To mitigate this, we should exclude any devices that look like keyboards or mice by examining the HID report descriptors during enumeration. For known exploits, we can implement a blocklist that bans access to particular devices or disallows specific reports.

I don't think that blocking just keyboards or mice will solve the issue - there's a lot of devices that can be broken or tampered with just by sending raw HID reports.

I'd like to see some device safety guarantees implemented before this ships.

An alternate model, where extensions using the chrome.hid API function as downloadable device drivers that expose functionality to webpages, might not be as scary here - they can filter down to a known-safe API, while still retaining the flexibility to be updated quickly for new hardware features.

Gary Kačmarčík (Кошмарчик)

unread,
Oct 2, 2018, 5:46:38 PM10/2/18
to Matt Reynolds, Philip Jägenstedt, blink-dev
On Fri, Sep 28, 2018 at 11:15 AM Matt Reynolds <mattre...@google.com> wrote:
Hi Gary,

Can you explain more about the interaction with keyboard events?

Some keyboard events are cancelable, which means that they impact follow-on events. As long as these HID events are passive, then there shouldn't be a problem with listening to them.

I'm more concerned about the possibility of using this API to make the device trigger new events, since those would be indistinguishable from native events.

I expect we will avoid the issue by not allowing keyboards to be exposed through this API as it could allow a tab to observe keystrokes without keyboard focus (i.e., you could turn it into a keylogger). For similar reasons we will also exclude mice and security keys. But even if they were made accessible, I don't expect it would have any impact on existing events.

I suspect that not exposing "keyboards" will cause problems since some devices (like remotes) may present themselves as keyboards.  If you limit API access to the currently active foreground tab, then you eliminate background keyloggers.

Some devices offer functionality over HID that could potentially be used to attack the host. For example, it's possible for a keyboard with macro functionality to have its macros reprogrammed over HID, leading to unexpected input the next time the macro is triggered. Some devices receive firmware updates over HID, and could potentially be reprogrammed to do any number of terrible things. To mitigate this, we should exclude any devices that look like keyboards or mice by examining the HID report descriptors during enumeration. For known exploits, we can implement a blocklist that bans access to particular devices or disallows specific reports.

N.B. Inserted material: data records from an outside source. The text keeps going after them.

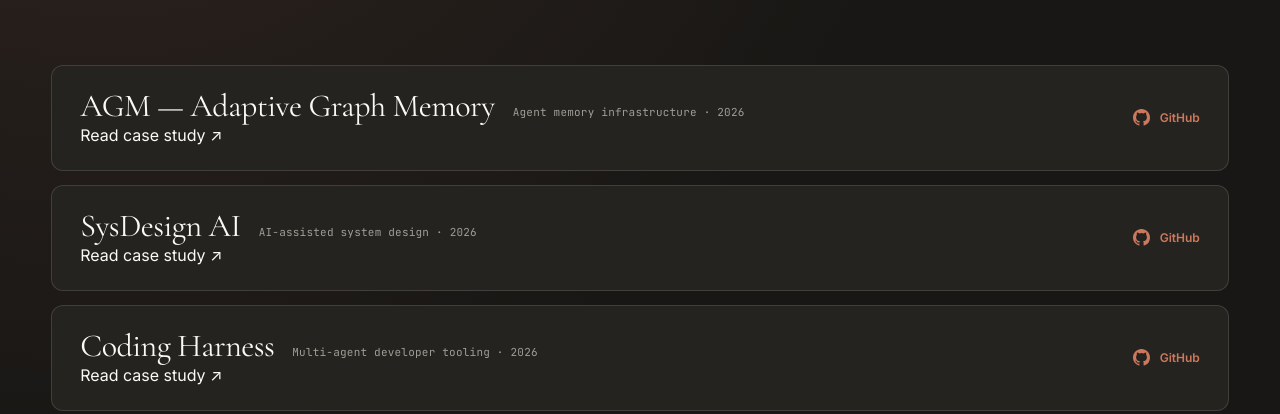
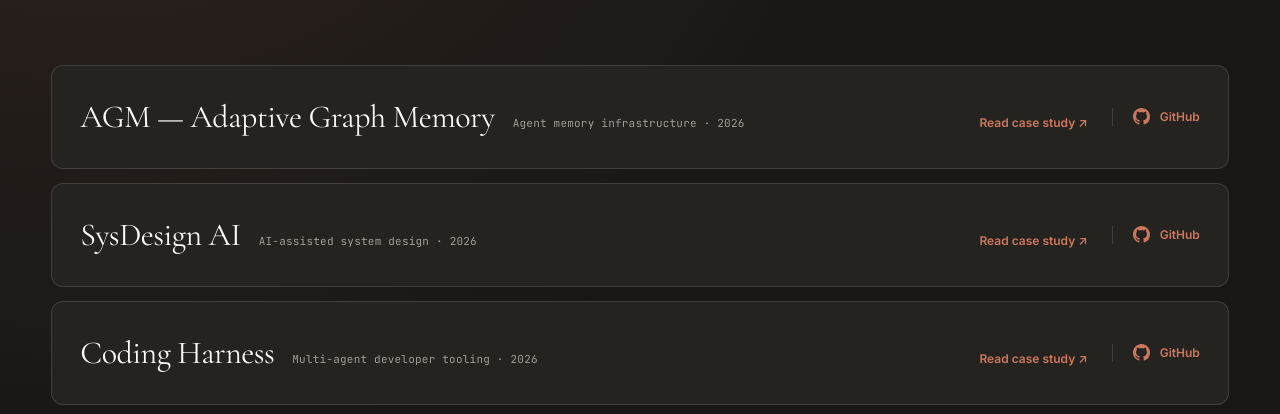
Before and after one commit to yash936936/Personal-Portfolio, a React (Vite) app in the folder portfolio/: page /work in a window 1280 px wide. Shown: the part 386-800 px from the top of the page. Built offline with nearby package versions, Linux system fonts and the light colour scheme; no server answers.

Commit message:
Style project case study links

```diff
--- a/portfolio/src/components/ProjectRow.css
+++ b/portfolio/src/components/ProjectRow.css
@@ -110,3 +110,10 @@
     font-size: 23px;
   }
 }
+
+.project-pill { cursor: default; }
+.project-pill__detail { display:flex; flex:1 1 auto; min-width:0; align-items:baseline; justify-content:space-between; gap:18px; color:inherit; }
+.project-pill__open { flex:0 0 auto; color:var(--color-primary); font-size:12px; font-weight:600; transition:color .3s,transform .3s; }
+.project-pill__detail:hover .project-pill__open { color:#14130f; transform:translateX(2px); }
+.project-pill__cta { padding-left:20px; border-left:1px solid var(--color-hairline); }
+@media(max-width:640px){.project-pill__detail{align-items:flex-start;flex-direction:column;gap:7px}.project-pill__cta{padding:12px 0 0;border-left:0;border-top:1px solid var(--color-hairline)}}
```
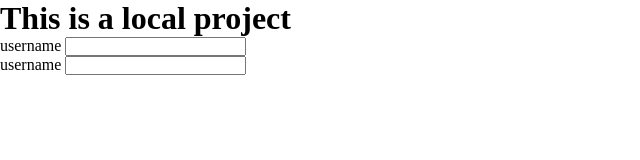
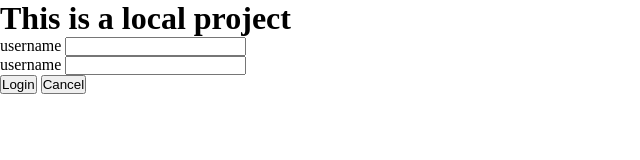
Before and after one commit to Macsunnyc/class-attempt, a plain HTML site: page index.html in a window 1280 px wide. Shown: the whole page, without its empty margins (0-640 px from the left). Drawn offline with Linux system fonts and the light colour scheme.

Commit message:
added login and cancel button

```diff
--- a/index.html
+++ b/index.html
@@ -20,6 +20,10 @@
             <label for="username">username</label>
             <input type="text" name="username">
         </div>
+        <div class="btn">
+            <button class="btn-pri">Login</button>
+            <button class="btn-sec">Cancel</button>
+        </div>
     </div>
 </body>
 </html>
```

Have you considered breaking up the functionality between (1) actions that are safe to expose to the web and (2) powerful actions that only a trusted Web Platform app should be able to do?  Things like updating the firmware are useful things to do as long as the appropriate permissions/protections are in place.

As Kane mentions, there should also be a section talking about the potential fingerprinting risk.

Kane York

unread,
Oct 2, 2018, 5:57:29 PM10/2/18
to gar...@google.com, mattre...@google.com, foo...@chromium.org, blin...@chromium.org
Agree on a read/write split; "View raw events from input devices" and "Send raw events to input devices" have massively different security risk profiles (though largely similar privacy risk profiles).

--
You received this message because you are subscribed to a topic in the Google Groups "blink-dev" group.
To unsubscribe from this topic, visit https://groups.google.com/a/chromium.org/d/topic/blink-dev/OaDCpCaEe_4/unsubscribe.
To unsubscribe from this group and all its topics, send an email to blink-dev+...@chromium.org.
To view this discussion on the web visit https://groups.google.com/a/chromium.org/d/msgid/blink-dev/CAGnkXoEJZ_1zCwW-9xJsryYmMu0nDr_oLpHB775sQ%2B3JcaahTA%40mail.gmail.com.

Philip Jägenstedt

unread,
Oct 3, 2018, 9:41:21 AM10/3/18
to Matt Reynolds, blink-dev
Thanks Matt, sounds like there are separate APIs at the OS level, which makes my question moot.

Thiemo Nagel

unread,
Dec 14, 2018, 1:34:42 PM12/14/18
to blink-dev, mattre...@google.com
Joining in with Kane: Please make sure this gets a privacy review.

aannik...@gmail.com

unread,
Jan 24, 2019, 11:39:09 AM1/24/19
to blink-dev
Any time frame when this support will be available in Chrome browser ?
Reply all
Reply to author
Forward
0 new messages